Since there are no official standards for indoor air quality, outdoor air quality measurements set by EPA are often used as benchmarks. EPA uses the weight of dust per cubic meter of air (aka, airborne dust mass, mass concentration or density) to determine air quality rather than particle counts. This is expressed as micrograms (ug) per cubic meter of air (m3) and includes dust particle sizes of 10, 5.0, and 2.5 microns (aka, Particulate Matter or PM 10, 5.0, and 2.5 respectively). To put these sizes in perspective, a human hair is about 70 microns in diameter.
The EPA website (www.epa.gov) provides several articles on Particulate Matter (PM) 10, 5.0, and 2.5. A good starting point is: http://www.epa.gov/air/particlepollution/standards.html. Notably, EPA's 24-hour fine particle standard is 35 Âµg/m3. The 24-hour PM10 standard is 150 Âµg/m3.
Interestingly, the Carpet and Rug Institute (CRI) uses airborne dust mass measurement to determine the amount of dust that CRI Seal of Approval vacuum cleaners are permitted to release into the air. According to CRI, the best vacuums strictly control dust output resulting in only 35-100 micrograms of airborne dust per cubic meter of air.
The CRI Seal of Approval (SOA) Program awards vacuum cleaners Bronze, Silver or Gold recognition based on these dust containment levels:
â‰¤ 100 Âµg/m3 (dust particles)
â‰¤ 100 Âµg/m3 (dust particles)
â‰¤ 35 Âµg/m3 (dust particles)
According to Jim Akey of Lighthouse Worldwide Solutions: "Both particle counts and mass concentration readings are important in determining the overall quality of air in indoor settings." Some devices enable calculating both. For example, some particle counters can translate particle readings to approximate density in Î¼g/m3.
As a rule-of-thumb, fine particle counts indoors should be half of what they are outdoors. "In our experience, the 0.1, 0.3 and 0.5 micrometer size ranges should be cut in half indoors," according to Dave Blake of the Northwest Clean Air Agency.

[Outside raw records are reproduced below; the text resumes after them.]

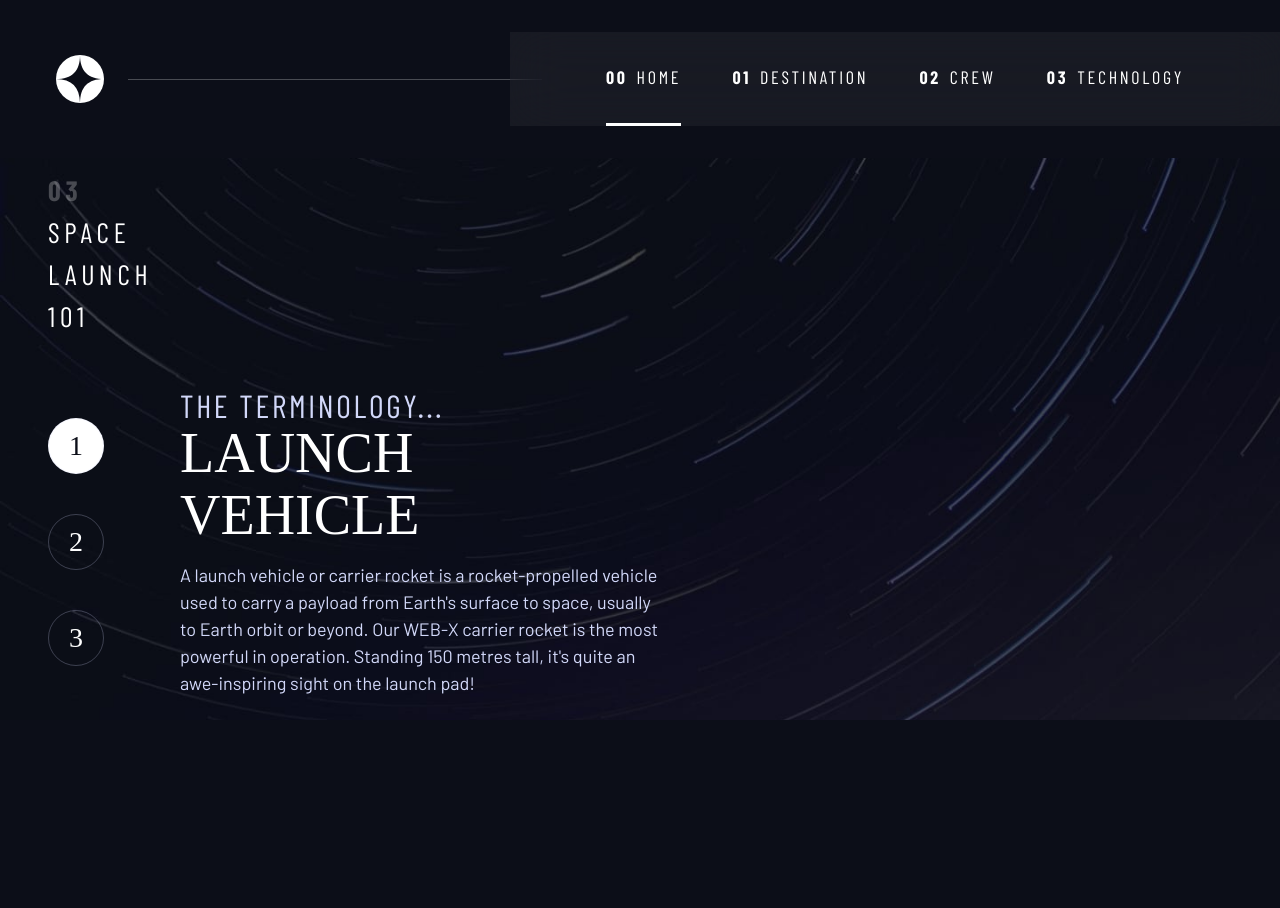
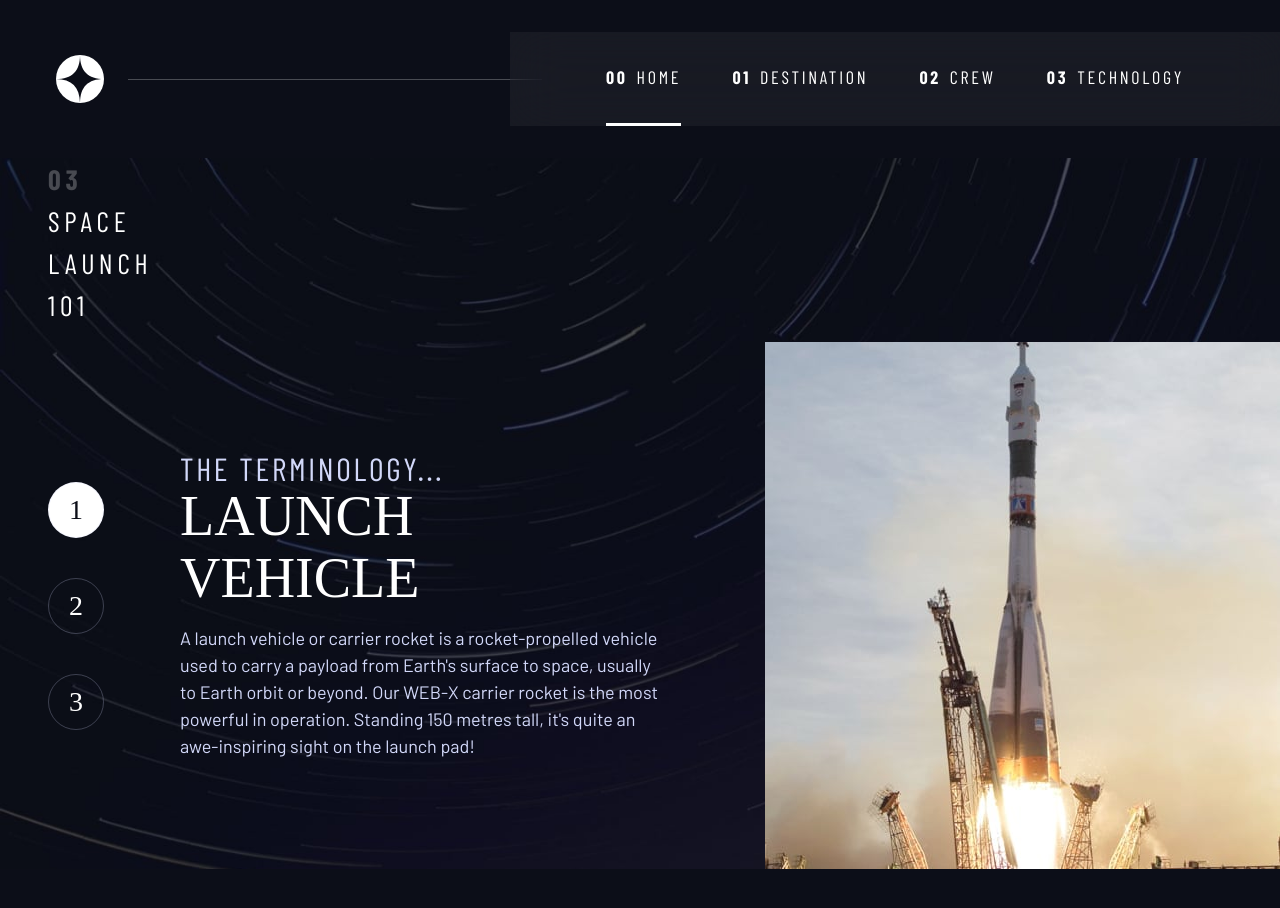
Before and after one commit to romancevy/space-travel, a React (Vite) app: page /technology in a window 1280 px wide. Shown: the top 908 px of the page. Before the commit the page ends 800 px from the top, so only its background shows below. Built offline with nearby package versions, Linux system fonts and the light colour scheme; a web font is replaced by a local one.

Commit message:
technology page clean up

```diff
--- a/src/pages/technology/Technology.tsx
+++ b/src/pages/technology/Technology.tsx
@@ -22,9 +22,9 @@ const TechnologyPage = () => {
         <span aria-hidden="true">03</span> Space launch 101
       </h1>
 
-      {/*Pictures*/}
-
+      {/* Pictures */}
       {technology.map((item, index) => {
+        return (
           isActive === index && (
             <picture id="vehicle-image" key={nanoid()}>
               <source
@@ -32,8 +32,9 @@ const TechnologyPage = () => {
                 srcSet={item?.images.portrait}
                 type="image/webp"
               />
-            <img src={item?.images.landscape} alt={item.name} />
+              <img src={item?.images.landscape} alt={item?.name} />
             </picture>
+          )
         );
       })}
 
@@ -47,76 +48,29 @@ const TechnologyPage = () => {
           >
             {index + 1}
           </button>
-          //   <button aria-selected="false">2</button>
-          //   <button aria-selected="false">3</button>
         ))}
       </div>
 
+      {/* Content */}
       {technology.map(
         (item, index) =>
           isActive === index && (
             <article
               key={nanoid()}
               className="technology-details flow container"
-              // id="moon-tab"
-              // tabIndex={0}
-              // role="tabpanel"
             >
               <header className="flow--space-small">
                 <p className="fs-600 uppercase ff-sans-cond text-accent letter-spacing-2">
                   The terminology...
                 </p>
                 <h2 className="fs-700 ff-serif text-white d-block uppercase">
-                  {item.name}
+                  {item?.name}
                 </h2>
               </header>
-              <p className="text-accent">{item.description}</p>
+              <p className="text-accent">{item?.description}</p>
             </article>
           )
       )}
-
-      {/* <article
-        hidden=""
-        className="technology-details flow"
-        id="mars-tab"
-        tabIndex={0}
-        role="tabpanel"
-      >
-        <header className="flow--space-small">
-          <p className="fs-700 uppercase ff-serif">The terminology...</p>
-          <h2 className="fs-800 ff-serif text-white d-block uppercase">
-            Spaceport
-          </h2>
-        </header>
-        <p className="text-accent">
-          A spaceport or cosmodrome is a site for launching (or receiving)
-          spacecraft, by analogy to the seaport for ships or airport for
-          aircraft. Based in the famous Cape Canaveral, our spaceport is ideally
-          situated to take advantage of the Earth’s rotation for launch.
-        </p>
-      </article>
-
-      <article
-        hidden={true}
-        className="technology-details flow"
-        id="europa-tab"
-        tabIndex={0}
-        role="tabpanel"
-      >
-        <header className="flow--space-small">
-          <p className="fs-700 uppercase ff-serif">The terminology...</p>
-          <h2 className="fs-800 ff-serif text-white d-block uppercase">
-            Space Capsule
-          </h2>
-        </header>
-        <p className="text-accent">
-          A space capsule is an often-crewed spacecraft that uses a blunt-body
-          reentry capsule to reenter the Earth's atmosphere without wings. Our
-          capsule is where you'll spend your time during the flight. It includes
-          a space gym, cinema, and plenty of other activities to keep you
-          entertained.
-        </p>
-      </article> */}
     </main>
   );
 };
```
Lines whose indentation alone changed are shown as unchanged.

"Customers frequently ask me what are 'typical' readings (particle counts) for the different particle sizes," Akey says. "I have not found any published ranges, and for good reason. There are literally hundreds of variables that will affect the particulate counts. Some of these include weather (there are less particles present on a rainy day – many more on a windy day); geographical location (in a city, out in the country); activities occurring in the sampling location (people moving around, HVAC system running or not, windows open or not, etc.) I have found that after using a particle counter in many similar settings, the user gathers a large amount of data (a baseline) that will reflect a 'typical' particle count in their region."

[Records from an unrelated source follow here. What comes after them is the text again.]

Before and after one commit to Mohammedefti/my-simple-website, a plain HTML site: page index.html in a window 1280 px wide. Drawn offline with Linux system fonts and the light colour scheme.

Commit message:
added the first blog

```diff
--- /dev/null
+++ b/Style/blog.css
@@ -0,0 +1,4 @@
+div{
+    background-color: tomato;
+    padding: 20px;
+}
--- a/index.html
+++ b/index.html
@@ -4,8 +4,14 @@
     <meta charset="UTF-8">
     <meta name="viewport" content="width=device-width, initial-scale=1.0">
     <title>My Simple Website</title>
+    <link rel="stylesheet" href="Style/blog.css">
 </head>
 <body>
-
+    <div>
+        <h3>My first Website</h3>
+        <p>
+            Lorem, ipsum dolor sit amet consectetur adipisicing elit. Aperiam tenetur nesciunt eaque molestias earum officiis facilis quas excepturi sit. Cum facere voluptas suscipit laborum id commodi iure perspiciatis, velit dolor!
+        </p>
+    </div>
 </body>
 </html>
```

He continues: "One can also compare particle counts to some of the clean room standards being used by the electronics, pharmaceutical, and medical industries. For instance, sitting at my desk, I generally fall within a Class 100,000 clean room (Federal Standard 209E – Class 100,000 is the least clean of these classifications). A Class 100,000 clean room classification states that there can be no more than 100,000 particles at 0.5 microns and greater per cubic foot of air."